We begin with the inevitable flashback which has to follow the revelation, at the end of the last episode, that Boyd was the big bad all along. It's five years ago, and we see Caroline, in Boyd's office , being presented with a choice that is not a choice: life in prison for terrorism or five years as an Active? She's "special", apparently, and Boyd wants to be her handler himself. This makes sense of past events, but it ain't half creepy.
An unexpected pleasure is that we once again get to see Enver Gjokaj's performance as Topher, although it's also cool to see Anthony imprinted with ninja skills. Nice that they have time for such touches in this of all episodes.
I have to stop and praise Harry Lennix here, something I've shamefully neglected up till now. It's such a novelty to see him as an openly moustache-twirling baddie, but we can now see all his other performances in a different light. Like the actor who played Keyser Soze in The Usual Suspects (I shall name no names. Spoilers, as Rover Song would say!), I'm sure that, if I was to research those earlier episodes, his performances would appear in a very different light.
Horrifyingly, we discover that quietly, in Tucson, Rossum has been developing Topher's technology so that anyone, anywhere, can be wiped and imprinted. There are no longer such things as freedom or individuality; we are all Rossum's hive mind slaves. This is a concept rich with political overtones, and it's not hard to see a dig, here, at those right wing American "Libertarians", many of them in the so called "Tea Party", who fatuously cast "freedom" in terms of the state versus the private sector, and see corporate entities as "people" who must be protected from state oppression. In fact, as we are shown here, the concept of "freedom" only makes any sense when applied to individual human beings, not fatuous and overly abstract binary divisions into public sector and private sector. Corporations can, and do, assault people's liberties, and the truly libertarian thing is for the State to protect us from this through regulation.
There is, of course, no hope here, whatever temporary victory our heroes can bring about. The technology has been invented. It cannot be uninvented. It will be used. We are all doomed.
Still, we can at least hope for that temporary victory, and for Boyd to get his eventual comeuppance. It seems he controls Dr Saunders, and has done for some time. This means it wasn't really here who killed Bennet, which takes some of the poetry away. Still, this is a minor point, and these are the only words of slight criticism that you'll hear from me about this superlative episode of television.
Adelle, only a few episodes from appearing to be an utter bitch, is stoic and brave, refusing to co-operate even at gunpoint and willing to sacrifice herself for the greater good. Other characters are unfortunate: Mellie's death is truly tragic. And Topher's realisation at what he has allowed to happen seems to be a sort of harbinger of the broken Topher we see in Epitaph One; "I did all this. I'm the one who brought about the thought-pocalypse."

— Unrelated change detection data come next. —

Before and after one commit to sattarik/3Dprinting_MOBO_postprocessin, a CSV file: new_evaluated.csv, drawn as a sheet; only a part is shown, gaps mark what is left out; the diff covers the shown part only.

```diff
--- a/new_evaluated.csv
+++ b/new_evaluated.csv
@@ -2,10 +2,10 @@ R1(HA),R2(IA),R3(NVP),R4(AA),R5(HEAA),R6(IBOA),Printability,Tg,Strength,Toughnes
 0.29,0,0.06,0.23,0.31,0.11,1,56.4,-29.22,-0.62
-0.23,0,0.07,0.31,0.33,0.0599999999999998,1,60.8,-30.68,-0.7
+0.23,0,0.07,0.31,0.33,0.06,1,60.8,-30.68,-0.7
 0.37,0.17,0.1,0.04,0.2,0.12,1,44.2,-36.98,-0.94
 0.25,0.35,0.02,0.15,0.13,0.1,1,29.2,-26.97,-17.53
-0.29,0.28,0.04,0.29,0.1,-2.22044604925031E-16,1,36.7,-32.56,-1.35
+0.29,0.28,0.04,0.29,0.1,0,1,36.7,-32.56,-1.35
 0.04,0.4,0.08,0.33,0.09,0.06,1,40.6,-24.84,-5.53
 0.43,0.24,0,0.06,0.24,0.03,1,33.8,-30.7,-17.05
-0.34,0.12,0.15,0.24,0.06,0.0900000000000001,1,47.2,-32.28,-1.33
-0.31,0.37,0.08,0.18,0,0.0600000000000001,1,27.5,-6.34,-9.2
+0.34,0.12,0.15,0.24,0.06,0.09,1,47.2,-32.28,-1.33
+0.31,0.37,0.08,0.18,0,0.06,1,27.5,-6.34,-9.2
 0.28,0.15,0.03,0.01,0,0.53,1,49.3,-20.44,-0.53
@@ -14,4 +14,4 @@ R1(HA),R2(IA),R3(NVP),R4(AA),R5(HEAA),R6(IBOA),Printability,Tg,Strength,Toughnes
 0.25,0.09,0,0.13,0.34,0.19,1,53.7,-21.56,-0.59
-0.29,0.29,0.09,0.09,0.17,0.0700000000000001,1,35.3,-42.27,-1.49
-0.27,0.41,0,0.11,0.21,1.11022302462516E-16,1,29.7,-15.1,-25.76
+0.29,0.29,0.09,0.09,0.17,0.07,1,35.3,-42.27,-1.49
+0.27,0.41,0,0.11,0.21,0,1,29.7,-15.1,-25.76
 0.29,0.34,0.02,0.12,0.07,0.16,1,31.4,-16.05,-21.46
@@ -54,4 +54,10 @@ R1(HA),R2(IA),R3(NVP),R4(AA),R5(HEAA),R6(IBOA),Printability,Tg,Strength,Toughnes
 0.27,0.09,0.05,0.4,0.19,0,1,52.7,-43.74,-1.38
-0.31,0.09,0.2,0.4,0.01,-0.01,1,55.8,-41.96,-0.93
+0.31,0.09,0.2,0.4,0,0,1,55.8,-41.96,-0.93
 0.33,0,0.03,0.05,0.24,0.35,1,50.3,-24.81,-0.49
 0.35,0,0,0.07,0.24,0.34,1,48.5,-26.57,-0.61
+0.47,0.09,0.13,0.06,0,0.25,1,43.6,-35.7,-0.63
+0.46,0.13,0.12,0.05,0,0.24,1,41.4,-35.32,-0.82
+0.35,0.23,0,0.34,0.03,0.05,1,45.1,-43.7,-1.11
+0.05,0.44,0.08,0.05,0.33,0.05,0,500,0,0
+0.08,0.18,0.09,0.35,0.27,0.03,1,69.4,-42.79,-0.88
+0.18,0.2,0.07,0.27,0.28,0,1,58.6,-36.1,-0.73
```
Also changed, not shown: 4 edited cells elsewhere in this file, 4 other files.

Langton gets his just desserts in the end, being wiped and ending up as a suicide bomber. But, just as we think we have a happy endng, the epilogue skips a few years into the future and tells us that no, we don't...